Religion, Spirituality, and Health Outcomes in Cancer: A Case for a Meta-Analystic Investigation

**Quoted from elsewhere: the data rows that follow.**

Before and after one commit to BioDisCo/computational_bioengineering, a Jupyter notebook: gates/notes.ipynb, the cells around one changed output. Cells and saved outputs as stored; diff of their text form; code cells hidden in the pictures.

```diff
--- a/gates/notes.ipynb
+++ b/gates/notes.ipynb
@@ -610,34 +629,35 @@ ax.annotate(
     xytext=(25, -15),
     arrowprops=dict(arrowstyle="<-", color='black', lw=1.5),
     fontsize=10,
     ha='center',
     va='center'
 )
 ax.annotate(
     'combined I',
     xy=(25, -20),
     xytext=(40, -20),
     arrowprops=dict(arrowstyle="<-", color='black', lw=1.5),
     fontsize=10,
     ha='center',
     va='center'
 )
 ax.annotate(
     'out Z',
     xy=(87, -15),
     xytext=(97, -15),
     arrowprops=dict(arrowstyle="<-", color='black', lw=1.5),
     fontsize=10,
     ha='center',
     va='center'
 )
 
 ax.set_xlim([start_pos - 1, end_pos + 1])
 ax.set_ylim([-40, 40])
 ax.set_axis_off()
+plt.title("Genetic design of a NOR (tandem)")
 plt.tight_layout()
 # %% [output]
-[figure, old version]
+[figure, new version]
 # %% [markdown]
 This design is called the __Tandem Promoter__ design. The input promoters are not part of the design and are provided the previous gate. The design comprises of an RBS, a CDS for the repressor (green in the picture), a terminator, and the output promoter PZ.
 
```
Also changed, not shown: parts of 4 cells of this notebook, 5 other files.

ABSTRACT: A growing body of research shows that a majority of patients with cancer report having religious and spiritual (R/S) beliefs, engaging in R/S behaviors, or deriving comfort from R/S experiences. These studies have been reviewed but not subjected to rigorous critical analysis. A meta-analytic approach is needed to provide a more definitive understanding of the relationships between R/S (affective, behavioral, and cognitive dimensions) and physical, mental, and social health in all phases of cancer including diagnosis, treatment, survivorship, and palliative care. A meta-analysis can quantify the degree of association between R/S dimensions and patient-reported health outcomes and the conditions under which these associations are strengthened or attenuated. Results can, in turn, help focus future work in this area by highlighting key variables for inclusion in studies of R/S and cancer and identifying particular subgroups for whom dimensions of R/S are particularly important to their health.